I'm so clever. And funny.
Here's what happened:
Monday, I get great idea all planned out in my head and hash it out with Hazmat and Crayon (we have *GOT* to find her a new name) who receive the following jobs:
Crayon - troll the web and find perky sound bites.
Hazmat - hack into the computer system and insert said sound bites.
Soundbites compiled and last night at some point after my Vicodin had kicked in and I was asleep, Hazmat completed the hacking.
This morning, the three of us and Mackenzie (to be sworn in eventually and then henceforth known as Smack) were riding down the elevator on our way out to do some boarding. Bec and I have our cameras and our walking implements (she's got an actual old-lady type walker) and Madi and Mackenzie have their boards.
Ground floor lights up, doors slide open and then a very chipper voice says "Thank you for choosing this door. Have a nice day!" We can't help it. We crack up. In the lobby. In front of a ton of people on their way to start their days.
We're laughing so hard that we just hobble over to the benches against the windows and sit. One of the security guards - Al - comes over and tells us that sometime around 5 this morning the doors stopped announcing the floor number and started complimenting shoes, wishing travelers to have a nice day, and a few others he hasn't quite understood.

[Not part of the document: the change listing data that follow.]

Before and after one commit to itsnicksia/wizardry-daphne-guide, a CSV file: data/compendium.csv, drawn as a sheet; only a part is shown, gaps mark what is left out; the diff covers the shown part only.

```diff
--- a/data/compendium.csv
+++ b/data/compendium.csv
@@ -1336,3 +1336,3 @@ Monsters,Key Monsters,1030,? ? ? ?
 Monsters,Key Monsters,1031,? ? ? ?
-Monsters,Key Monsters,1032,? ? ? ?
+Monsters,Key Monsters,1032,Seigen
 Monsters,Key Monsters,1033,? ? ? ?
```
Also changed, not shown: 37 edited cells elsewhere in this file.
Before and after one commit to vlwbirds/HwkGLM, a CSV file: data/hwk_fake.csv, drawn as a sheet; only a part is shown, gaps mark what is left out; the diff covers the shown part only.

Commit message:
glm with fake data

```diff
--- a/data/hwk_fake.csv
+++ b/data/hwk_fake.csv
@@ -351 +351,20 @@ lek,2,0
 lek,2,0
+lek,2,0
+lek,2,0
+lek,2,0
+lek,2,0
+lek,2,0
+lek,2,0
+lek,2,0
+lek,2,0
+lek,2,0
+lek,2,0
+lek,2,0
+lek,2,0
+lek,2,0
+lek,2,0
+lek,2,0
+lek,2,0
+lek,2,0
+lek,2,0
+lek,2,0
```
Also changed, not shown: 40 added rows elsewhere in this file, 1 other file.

"Do people like it or are they annoyed?" I had to ask.
"Oh, they seem to like it. They chuckle. One lady looked like the cat that caught the bird after her elevator told her she was having a particularly good hair day." Then one of his phones rang and he left us to observe.

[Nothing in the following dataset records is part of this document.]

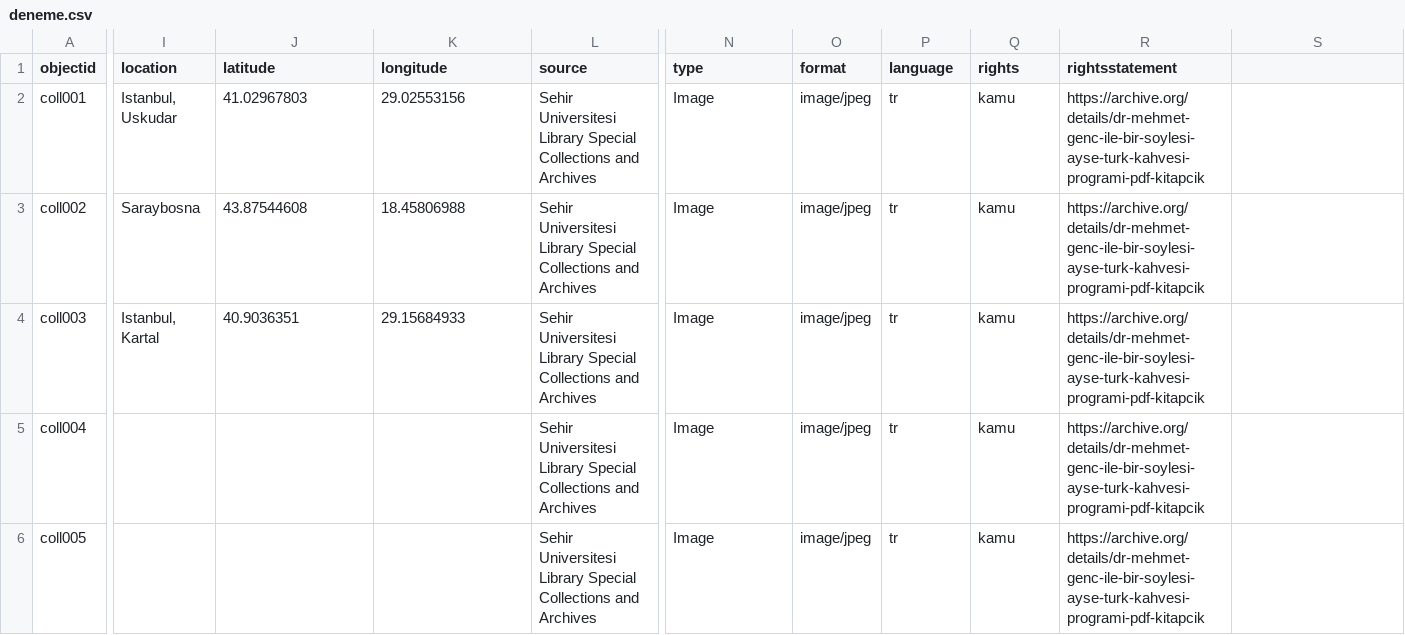
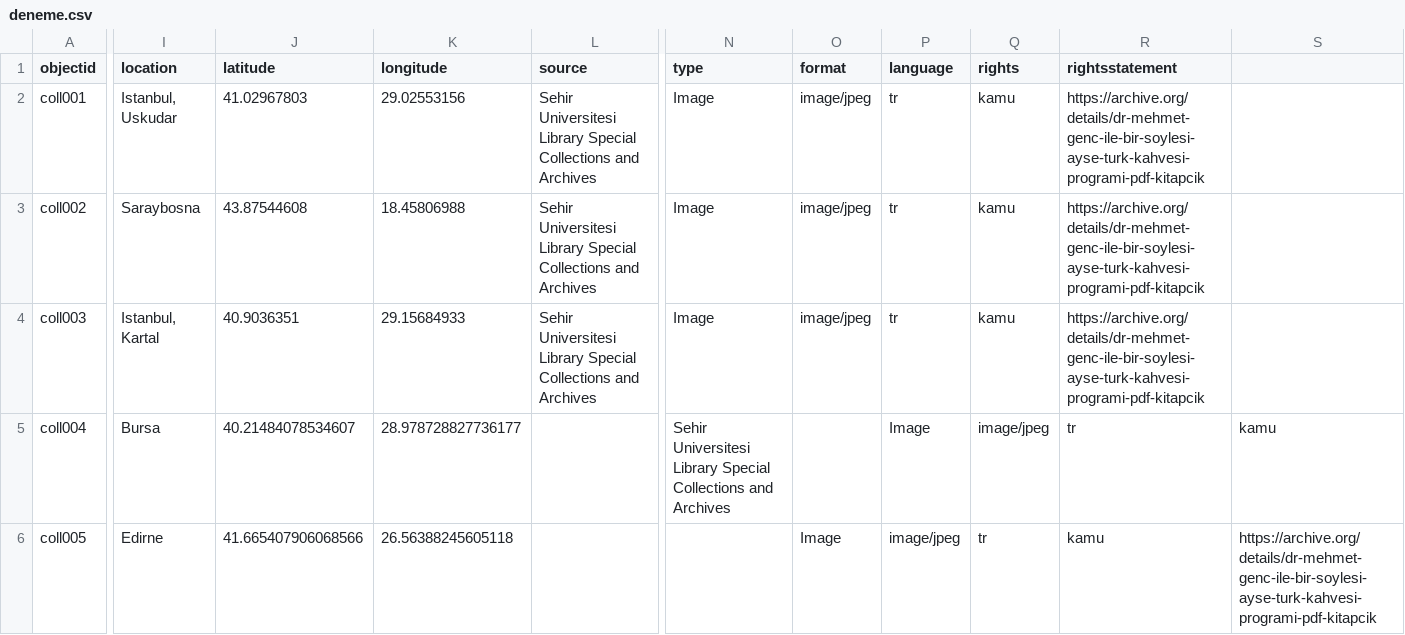
Before and after one commit to digitalottomans/demo, a CSV file: _data/deneme.csv, drawn as a sheet; only a part is shown, gaps mark what is left out; the diff covers the shown part only; the diff names each change by its address in the sheet, - before the commit and + after, or states it on an @@ line.

Commit message:
update

```diff
--- a/_data/deneme.csv
+++ b/_data/deneme.csv
-I5 (location): (empty)
+I5 (location): Bursa
-J5 (latitude): (empty)
+J5 (latitude): 40.21484078534607
-K5 (longitude): (empty)
+K5 (longitude): 28.978728827736177
-L5:L6 (source): Sehir Universitesi Library Special Collections and Archives
+L5:L6 (source): (empty)
-N5 (type): Image
+N5 (type): Sehir Universitesi Library Special Collections and Archives
-O5 (format): image/jpeg
+O5 (format): (empty)
-P5 (language): tr
+P5 (language): Image
-Q5 (rights): kamu
+Q5 (rights): image/jpeg
-R5 (rightsstatement): https://archive.org/details/dr-mehmet-genc-ile-bir-soylesi-ayse-turk-kahvesi-programi-pdf-kitapcik
+R5 (rightsstatement): tr
-S5: (empty)
+S5: kamu
-I6 (location): (empty)
+I6 (location): Edirne
-J6 (latitude): (empty)
+J6 (latitude): 41.665407906068566
-K6 (longitude): (empty)
+K6 (longitude): 26.56388245605118
-N6 (type): Image
+N6 (type): (empty)
-O6 (format): image/jpeg
+O6 (format): Image
-P6 (language): tr
+P6 (language): image/jpeg
-Q6 (rights): kamu
+Q6 (rights): tr
-R6 (rightsstatement): https://archive.org/details/dr-mehmet-genc-ile-bir-soylesi-ayse-turk-kahvesi-programi-pdf-kitapcik
+R6 (rightsstatement): kamu
-S6: (empty)
+S6: https://archive.org/details/dr-mehmet-genc-ile-bir-soylesi-ayse-turk-kahvesi-programi-pdf-kitapcik
```
Also changed, not shown: 2 edited cells elsewhere in this file.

And observe we did. We completely forgot about the skateboards and Bec and I started shooting people's reactions as they left their elevators. Mostly amused, a few confused, and one guy passed us muttering something about his hair looking exactly the same as it had every other day.
By lunchtime we were starving so we got back in the lifts and rode up to my apartment. Once we were sure mom wasn't home, we filled Mackenzie in on what we'd done.

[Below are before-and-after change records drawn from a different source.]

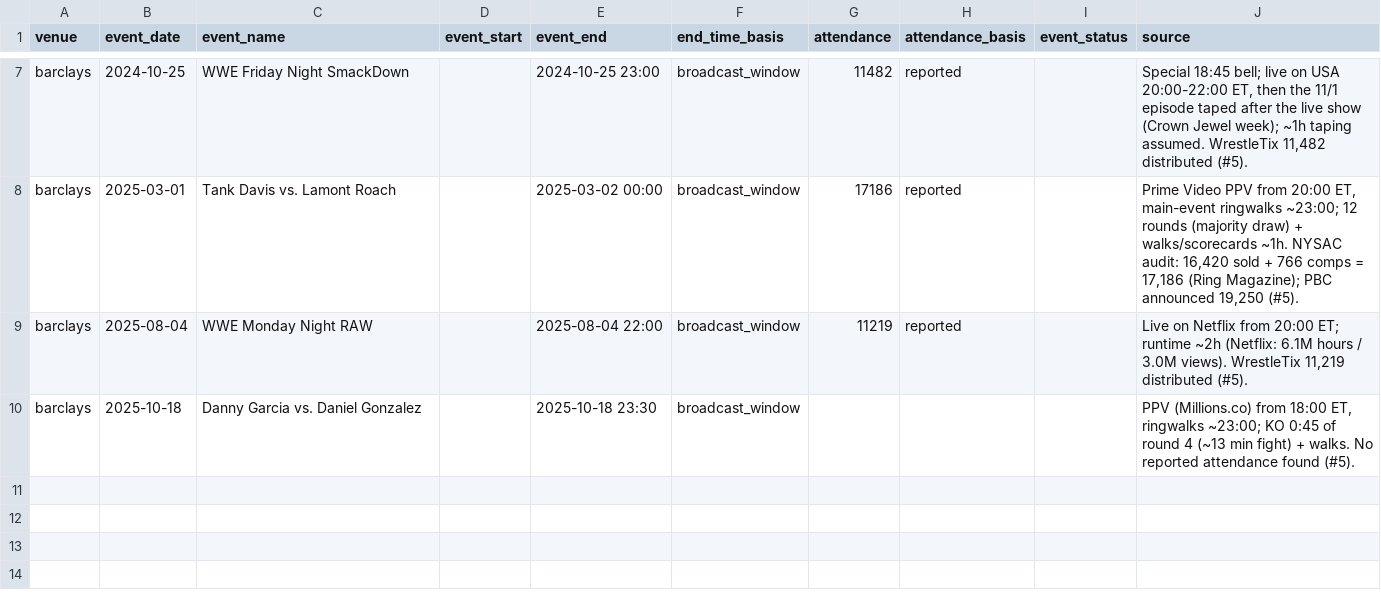
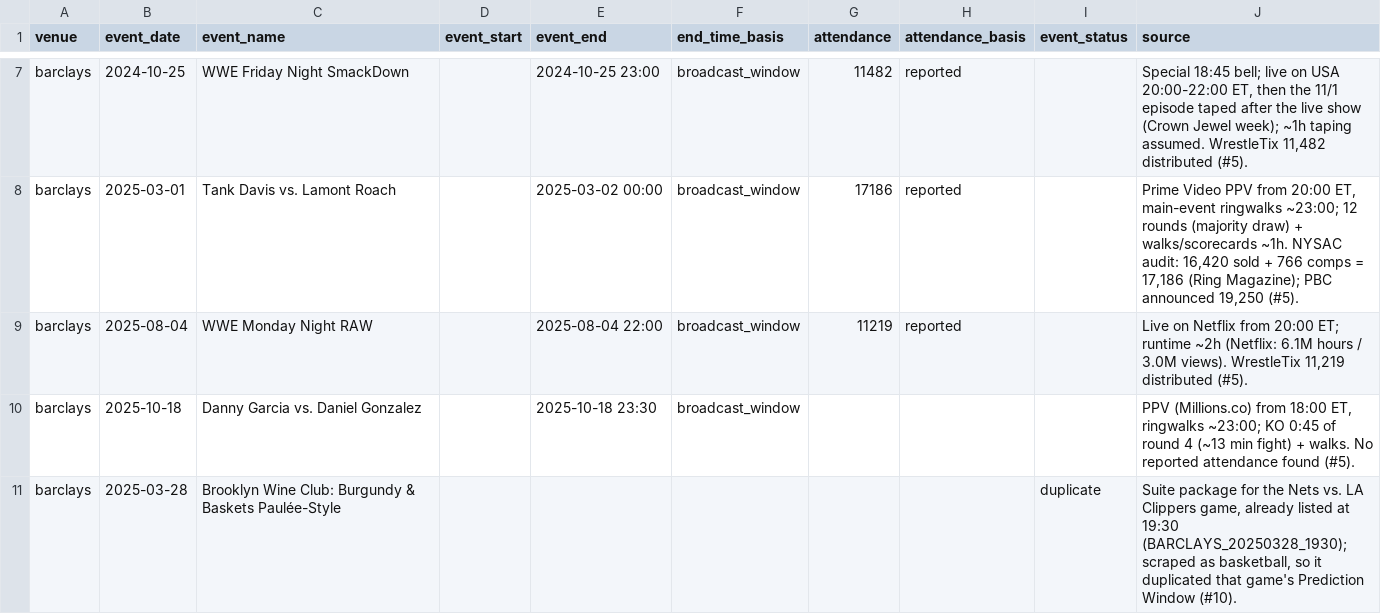
Before and after one commit to RostyslavKharevych/ml-surge-forecasting, a CSV file: src/event_overrides.csv, drawn as a sheet; only a part is shown, gaps mark what is left out.

Commit message:
feat(dataset): Event x Prediction Window training rows with chronological split (#10)

```diff
--- a/src/event_overrides.csv
+++ b/src/event_overrides.csv
@@ -10 +10,2 @@ barclays,2025-08-04,WWE Monday Night RAW,,2025-08-04 22:00,broadcast_window,1121
 barclays,2025-10-18,Danny Garcia vs. Daniel Gonzalez,,2025-10-18 23:30,broadcast_window,,,,"PPV (Millions.co) from 18:00 ET, ringwalks ~23:00; KO 0:45 of round 4 (~13 min fight) + walks. No reported attendance found (#5)."
+barclays,2025-03-28,Brooklyn Wine Club: Burgundy & Baskets Paulée-Style,,,,,,duplicate,"Suite package for the Nets vs. LA Clippers game, already listed at 19:30 (BARCLAYS_20250328_1930); scraped as basketball, so it duplicated that game's Prediction Window (#10)."
```
Also changed, not shown: 3 other files.
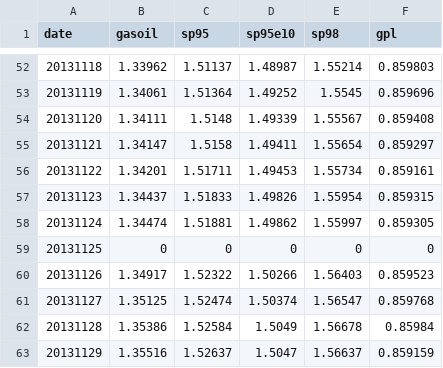
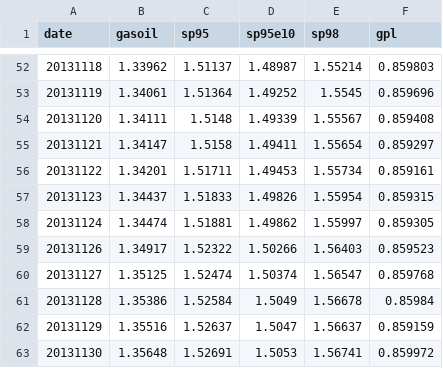
Before and after one commit to prix-carburant/prix-carburant-data, a TSV file: prix-nationaux.tsv, drawn as a sheet; only a part is shown, gaps mark what is left out; removed rows and columns are numbered as before the commit, all else as after; the diff names each change by its address in the sheet, - before the commit and + after, or states it on an @@ line.

```diff
--- a/prix-nationaux.tsv
+++ b/prix-nationaux.tsv
-row 59: 20131125 | 0 | 0 | 0 | 0 | 0
+row 63: 20131130 | 1.35648 | 1.52691 | 1.5053 | 1.56741 | 0.859972
```
Also changed, not shown: 3 other files.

"That's hilarious. Brilliant. You've spiced up the morning a little and no one got shot." Pointed look at me for that one. As though it were my fault what happened before. I leveled a glare at her and she backed off. Even Madi felt the tension in that one. "The only drawback I can see is the irritation for the people who have to listen all day. It'll get repetitive, won't it?"
"I found over 5,000 applicable sound bites in the public domain. They're all in there. And Madi's randomizer will actually earmark each one and not repeat the same bite until every bite has been used. There are some similar ones - the hair compliment, for example, but they have different wording and voices."
"And if they decide they don't like it?" Mackenzie asks the questions we asked when we laid out the plan, so we were at the ready with the answers.
"A simple system reset - the same one they do after a power outtage, and the program is erased completely. No traces. I even masked my IP and then bounced it all over so if they want to track me down it'll take a while."
"Given the nature of the prank, it's doubtful they'll even care. No one is complaining, so chances are it'll be left for a while and then erased." I was going for a completely innocuous yet amusing for everyone prank. I think I succeeded for our first time out. Well, second, technically. But first officially.
So we had lunch and filled Mackenzie in on the Society Tuesday. She's officially a "tap" (stole that term from Yale) and will remain a tap until we come up with two more taps and an initiation ceremony. And now we're having a Wii tournament. And It's my turn to box Mackenzie. Oh yeah. This'll be fun. Chick is going down.